Remember Mrs. Mungun? She was the “gold ninja” who learned to go mercury-free at a Pure Earth training workshop so she could provide a better life for her two children.
We met Mrs. Mungun again recently and we’re delighted to report that she’s continuing to do well. In fact, she has become a leading proponent of the mercury-free technique in her community.
In the photo above, she is proudly showing off the gold in her pan. Now that she is mercury-free, she can keep her son Enkhnaata (pictured above) near her as she works without fear of him being poisoned.
Standing next to Mrs Mungun is Pure Earth’s Promila Sharma, who had traveled from her office in India to Mongolia to meet Erdene Naidansuren, Pure Earth’s local coordinator. Together, Promila and Erdene spent four days reviewing the results of our project work in Mongolia, visiting communities and talking to miners we trained.
The pair traveled to Khailaast village in Zaamar county to check on an artisanal gold mining community (pictured above), and held meetings with the county governor, local healthcare workers; representatives of the Mineral Resources and Petroleum Authority of Mongolia and other stakeholders such as the Swiss Development Corporation and the Mining Umbrella NGO, an association of artisanal and small-scale gold miners.
We wanted to find out what the community thought about our project. Is it working for them? Getting feedback from participants, partners and other stakeholders is essential. It enables us to gauge a project’s success, measure our impact or spot mistakes, and continue making progress.
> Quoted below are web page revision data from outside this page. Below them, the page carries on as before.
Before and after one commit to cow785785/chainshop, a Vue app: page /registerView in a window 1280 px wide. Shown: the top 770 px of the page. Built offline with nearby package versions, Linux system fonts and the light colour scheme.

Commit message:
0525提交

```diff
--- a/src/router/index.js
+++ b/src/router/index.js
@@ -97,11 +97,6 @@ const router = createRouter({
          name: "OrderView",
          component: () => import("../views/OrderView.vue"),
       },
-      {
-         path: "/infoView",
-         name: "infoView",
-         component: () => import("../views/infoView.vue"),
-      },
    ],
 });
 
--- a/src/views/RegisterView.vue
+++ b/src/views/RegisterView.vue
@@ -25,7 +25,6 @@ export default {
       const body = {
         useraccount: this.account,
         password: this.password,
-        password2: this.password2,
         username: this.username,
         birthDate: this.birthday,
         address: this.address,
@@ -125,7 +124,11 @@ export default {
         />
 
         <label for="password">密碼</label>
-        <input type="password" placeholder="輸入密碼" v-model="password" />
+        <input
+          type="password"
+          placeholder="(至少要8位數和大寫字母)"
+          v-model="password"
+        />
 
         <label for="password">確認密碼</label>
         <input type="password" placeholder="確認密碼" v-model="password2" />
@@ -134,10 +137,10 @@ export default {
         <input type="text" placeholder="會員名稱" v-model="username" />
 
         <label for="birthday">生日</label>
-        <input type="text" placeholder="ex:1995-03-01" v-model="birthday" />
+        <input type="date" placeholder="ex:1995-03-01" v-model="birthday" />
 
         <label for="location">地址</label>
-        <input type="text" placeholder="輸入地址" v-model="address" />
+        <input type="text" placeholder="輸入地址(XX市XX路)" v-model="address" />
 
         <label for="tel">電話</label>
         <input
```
Ms. Battsetseg (above), a Pure Earth project site leader, told us that the mercury-free method seemed to be especially effective in Mongolia. She explained to us how trainees have been able to extract gold from the waste generated by mining companies using the panning method they were taught, without even the use of non-toxic borax. (Borax is used instead of mercury in the technique to help bind the small bits of gold).
Miners we met agreed. They told us that their their economic condition had improved after going mercury free.
One woman reported that she was able to buy a home and car with her increased earnings. Others told us how they were able to help a couple too weak to leave their home by bringing them mine tailings that the husband and wife could then process safely in their home without using mercury.
We were also happy to learn that miners we had trained were in turn teaching others how to go mercury free. One of them was Ms. Narantsetseg (above), who was busy instructing three new trainees in effective panning techniques when Promila visited.
Promila and Erdene also met with Ms Bayarmaa (above), the Executive Director of the Mining Umbrella NGO, an association of artisanal gold miners, and Ms. Khandmaa (below), the social worker of Khailaast village, who told us how she felt the project had positively improved the livelihoods of the mining communities she serves.
The team also met with Mr. Sambuu (below), the newly appointed governor of Zaamar soum.
In Mongolia, our review has revealed that the program is working. Our workshops have, to date, trained over 1000 miners to go mercury free, with many more on the waiting list. Word is getting out, and change is happening, one miner at a time.